The Joker is Occasionally Funny
This guy craves attention. He’s never been a standup comedian, and it’s obvious why he’s not in that career field. He tells a joke. No one laughs, so he continually repeats it. But still no one laughs at his lame joke.
Think of him as a short version of Conan O’Brien. It is possible to hang out with him for 45 minutes and not laugh once. The best way to deal with The Joker is to let him share his funny internet meme or whatever at the beginning of the meeting.
“Conan, do you have anything funny to share with us before we start?” Hopefully, this will satisfy The Joker, and the meeting can go one to be productive.

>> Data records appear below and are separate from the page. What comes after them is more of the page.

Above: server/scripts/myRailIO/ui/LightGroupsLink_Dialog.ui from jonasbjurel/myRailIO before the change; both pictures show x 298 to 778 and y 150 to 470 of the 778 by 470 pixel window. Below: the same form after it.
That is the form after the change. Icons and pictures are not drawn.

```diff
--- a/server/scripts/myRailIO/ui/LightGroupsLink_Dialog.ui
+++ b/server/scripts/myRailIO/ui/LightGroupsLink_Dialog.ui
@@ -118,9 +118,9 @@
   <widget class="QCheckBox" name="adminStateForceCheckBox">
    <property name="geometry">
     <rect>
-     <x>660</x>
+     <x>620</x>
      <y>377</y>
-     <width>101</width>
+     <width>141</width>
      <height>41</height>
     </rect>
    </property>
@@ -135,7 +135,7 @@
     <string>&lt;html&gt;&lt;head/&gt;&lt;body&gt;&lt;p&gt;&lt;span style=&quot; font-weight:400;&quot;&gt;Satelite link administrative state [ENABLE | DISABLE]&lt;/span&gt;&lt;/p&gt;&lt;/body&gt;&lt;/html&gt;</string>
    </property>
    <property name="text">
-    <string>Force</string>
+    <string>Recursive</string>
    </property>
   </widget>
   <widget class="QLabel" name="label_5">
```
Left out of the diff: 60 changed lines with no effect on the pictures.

The Joker can be helpful at times when meetings get too intense. Depending on how good his instincts are, The Joker can jab when needed.
The IoT Guy

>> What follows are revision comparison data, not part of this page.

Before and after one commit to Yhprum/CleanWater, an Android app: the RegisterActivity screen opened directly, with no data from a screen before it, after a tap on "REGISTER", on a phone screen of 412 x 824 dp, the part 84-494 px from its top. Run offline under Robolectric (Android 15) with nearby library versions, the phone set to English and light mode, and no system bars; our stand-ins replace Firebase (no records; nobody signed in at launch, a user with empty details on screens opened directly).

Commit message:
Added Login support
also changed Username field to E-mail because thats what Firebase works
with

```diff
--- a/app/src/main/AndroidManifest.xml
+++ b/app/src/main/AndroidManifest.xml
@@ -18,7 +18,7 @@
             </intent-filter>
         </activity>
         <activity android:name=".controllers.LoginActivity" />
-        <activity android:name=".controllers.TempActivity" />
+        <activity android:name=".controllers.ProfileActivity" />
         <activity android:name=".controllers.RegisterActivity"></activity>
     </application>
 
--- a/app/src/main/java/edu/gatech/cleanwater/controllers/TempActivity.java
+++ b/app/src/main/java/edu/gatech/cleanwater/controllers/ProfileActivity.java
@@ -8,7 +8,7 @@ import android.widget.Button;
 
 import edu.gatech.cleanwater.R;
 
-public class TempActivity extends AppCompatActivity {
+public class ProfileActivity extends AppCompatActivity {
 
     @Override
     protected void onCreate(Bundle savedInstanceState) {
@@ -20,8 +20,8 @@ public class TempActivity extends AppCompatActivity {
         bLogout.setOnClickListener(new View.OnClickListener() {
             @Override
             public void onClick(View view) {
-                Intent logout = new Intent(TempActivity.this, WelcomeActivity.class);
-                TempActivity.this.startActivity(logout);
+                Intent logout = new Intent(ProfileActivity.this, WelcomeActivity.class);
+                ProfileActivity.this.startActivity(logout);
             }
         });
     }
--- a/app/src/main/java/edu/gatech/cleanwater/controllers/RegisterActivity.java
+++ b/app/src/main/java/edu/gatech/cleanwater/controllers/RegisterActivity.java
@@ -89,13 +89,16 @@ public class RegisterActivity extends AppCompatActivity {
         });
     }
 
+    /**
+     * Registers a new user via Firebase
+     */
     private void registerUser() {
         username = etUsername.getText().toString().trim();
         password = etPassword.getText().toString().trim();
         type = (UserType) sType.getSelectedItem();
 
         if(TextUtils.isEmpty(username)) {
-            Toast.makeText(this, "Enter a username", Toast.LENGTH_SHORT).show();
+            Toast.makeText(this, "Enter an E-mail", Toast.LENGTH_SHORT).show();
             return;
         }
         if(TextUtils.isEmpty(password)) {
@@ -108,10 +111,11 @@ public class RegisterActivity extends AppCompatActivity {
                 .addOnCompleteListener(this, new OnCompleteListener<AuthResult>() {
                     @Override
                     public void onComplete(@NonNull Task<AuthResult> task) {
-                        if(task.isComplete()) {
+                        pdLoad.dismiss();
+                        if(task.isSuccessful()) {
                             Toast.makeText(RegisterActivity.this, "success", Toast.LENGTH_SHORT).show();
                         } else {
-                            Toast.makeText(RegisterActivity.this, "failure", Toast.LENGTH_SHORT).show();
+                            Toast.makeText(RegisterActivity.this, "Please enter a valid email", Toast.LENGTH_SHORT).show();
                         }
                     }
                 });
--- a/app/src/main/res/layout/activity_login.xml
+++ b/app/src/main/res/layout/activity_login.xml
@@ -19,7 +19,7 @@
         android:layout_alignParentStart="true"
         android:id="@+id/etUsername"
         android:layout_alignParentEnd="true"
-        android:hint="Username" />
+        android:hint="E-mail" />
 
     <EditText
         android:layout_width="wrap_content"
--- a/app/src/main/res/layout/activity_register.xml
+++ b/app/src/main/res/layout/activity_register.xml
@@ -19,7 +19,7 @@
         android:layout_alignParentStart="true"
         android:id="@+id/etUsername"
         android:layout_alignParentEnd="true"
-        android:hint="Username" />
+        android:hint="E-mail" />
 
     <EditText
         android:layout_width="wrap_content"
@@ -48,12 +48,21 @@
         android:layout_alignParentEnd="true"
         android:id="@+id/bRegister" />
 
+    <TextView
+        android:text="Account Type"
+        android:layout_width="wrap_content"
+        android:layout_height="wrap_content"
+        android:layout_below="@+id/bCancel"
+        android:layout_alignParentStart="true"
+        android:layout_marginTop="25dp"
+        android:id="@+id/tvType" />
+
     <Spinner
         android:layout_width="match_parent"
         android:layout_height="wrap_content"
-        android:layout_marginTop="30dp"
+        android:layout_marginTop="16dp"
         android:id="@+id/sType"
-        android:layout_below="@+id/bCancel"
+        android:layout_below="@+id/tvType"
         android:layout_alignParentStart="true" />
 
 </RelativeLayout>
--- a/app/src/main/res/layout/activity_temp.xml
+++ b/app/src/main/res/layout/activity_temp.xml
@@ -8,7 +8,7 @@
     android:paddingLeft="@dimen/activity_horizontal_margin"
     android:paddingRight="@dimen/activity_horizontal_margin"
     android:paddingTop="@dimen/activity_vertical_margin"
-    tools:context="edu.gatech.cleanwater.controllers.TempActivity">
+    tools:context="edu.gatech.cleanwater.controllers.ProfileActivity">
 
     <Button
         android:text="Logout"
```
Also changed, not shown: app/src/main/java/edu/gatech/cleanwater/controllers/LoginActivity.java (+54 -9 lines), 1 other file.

The internet of things provides companies an opportunity to grow and improve in many ways. The IoT Guy typically chimes into a meeting remotely from his cellphone or watch.
This participant can be a huge asset to a meeting and a business in general. He is action-oriented. Always quick to answer emails and complete project, The IoT Guy loves grabbing the newest gadgets and working them to their full potential.

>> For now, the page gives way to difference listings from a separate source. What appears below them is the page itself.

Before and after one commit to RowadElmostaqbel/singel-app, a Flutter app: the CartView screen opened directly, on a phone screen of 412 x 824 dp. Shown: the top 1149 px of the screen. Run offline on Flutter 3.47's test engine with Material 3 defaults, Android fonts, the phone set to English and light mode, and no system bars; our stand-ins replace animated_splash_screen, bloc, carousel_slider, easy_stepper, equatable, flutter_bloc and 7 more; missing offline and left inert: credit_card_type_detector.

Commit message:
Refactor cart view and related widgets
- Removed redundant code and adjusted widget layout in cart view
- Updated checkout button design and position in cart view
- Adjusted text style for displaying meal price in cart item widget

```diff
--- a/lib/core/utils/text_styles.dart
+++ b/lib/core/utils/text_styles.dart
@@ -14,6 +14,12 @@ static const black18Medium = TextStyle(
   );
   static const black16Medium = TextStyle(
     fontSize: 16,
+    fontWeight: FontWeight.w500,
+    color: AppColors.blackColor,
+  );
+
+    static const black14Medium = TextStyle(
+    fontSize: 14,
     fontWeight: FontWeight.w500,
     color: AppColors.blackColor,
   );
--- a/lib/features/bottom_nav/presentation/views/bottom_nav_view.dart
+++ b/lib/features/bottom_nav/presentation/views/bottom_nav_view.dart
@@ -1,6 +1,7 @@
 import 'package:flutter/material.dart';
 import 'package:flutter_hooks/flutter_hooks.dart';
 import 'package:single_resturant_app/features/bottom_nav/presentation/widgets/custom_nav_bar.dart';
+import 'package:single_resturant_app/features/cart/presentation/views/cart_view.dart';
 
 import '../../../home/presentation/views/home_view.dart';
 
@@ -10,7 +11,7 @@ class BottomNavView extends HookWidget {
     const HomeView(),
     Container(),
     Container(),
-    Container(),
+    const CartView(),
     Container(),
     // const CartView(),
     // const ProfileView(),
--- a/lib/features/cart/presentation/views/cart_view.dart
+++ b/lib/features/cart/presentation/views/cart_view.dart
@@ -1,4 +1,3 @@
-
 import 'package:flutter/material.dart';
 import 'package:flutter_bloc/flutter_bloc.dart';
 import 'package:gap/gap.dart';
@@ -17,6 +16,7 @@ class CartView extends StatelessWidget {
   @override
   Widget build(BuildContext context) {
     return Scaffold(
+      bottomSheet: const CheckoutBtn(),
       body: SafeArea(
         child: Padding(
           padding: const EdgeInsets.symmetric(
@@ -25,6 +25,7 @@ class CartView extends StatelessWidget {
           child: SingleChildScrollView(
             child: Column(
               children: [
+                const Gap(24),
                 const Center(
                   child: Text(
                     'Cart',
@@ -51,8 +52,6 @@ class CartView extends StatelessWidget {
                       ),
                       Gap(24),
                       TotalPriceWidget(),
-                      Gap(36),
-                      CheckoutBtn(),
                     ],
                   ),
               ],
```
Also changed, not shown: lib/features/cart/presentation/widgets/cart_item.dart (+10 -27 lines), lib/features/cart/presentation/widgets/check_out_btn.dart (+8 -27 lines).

Video meetings solutions for business can be a challenge to select. A company with an IoT Guy definitely needs a service provider as versatile as the BlueJeans Network. It can connect with all kinds of platforms from high-end video conference rooms to the latest cellphone technology.
If a company can keep up with The Iot Guy, it probably will have a significant market advantage by being fast at everything: customer service, innovation and production. Smart spending on disruptive technology can save companies big money not just in the long run.
The Never-Ending Storyteller
No story can end before its time. The storyteller takes five sentences to explain something that would take other people one sentence.
The Never-Ending Storyteller is in love with the sound of his own voice. He thinks he is providing everyone within earshot a great service. Sharing his vast suppository of knowledge is his pleasure.
The best way to deal with the long-winded participant is to cut him off by asking for specifics. How does his diatribe help solve the problem under discussion? If he tries to expand the discussion, suggest he set up another meeting for that topic or say, “Let’s talk about that offline.”
The talk-about-it-offline tactic usually is a brilliant maneuver for project managers running meetings. If the spinoff idea has potential, an offline discussion will help ensure it gets a fair shot. It the idea is a waste of time then the waste is minimal.
To help prevent derailments, meeting organizers should set and enforce time limits for meetings. The shorter they are the better. Make sure everyone has the agenda before the meeting and knows what is expected of him. Always call on the quiet, non-participant along with everyone else invited to the meeting, says Jada Willis of the Forbes Coaches Council. This keeps them motivated and makes them feel needed.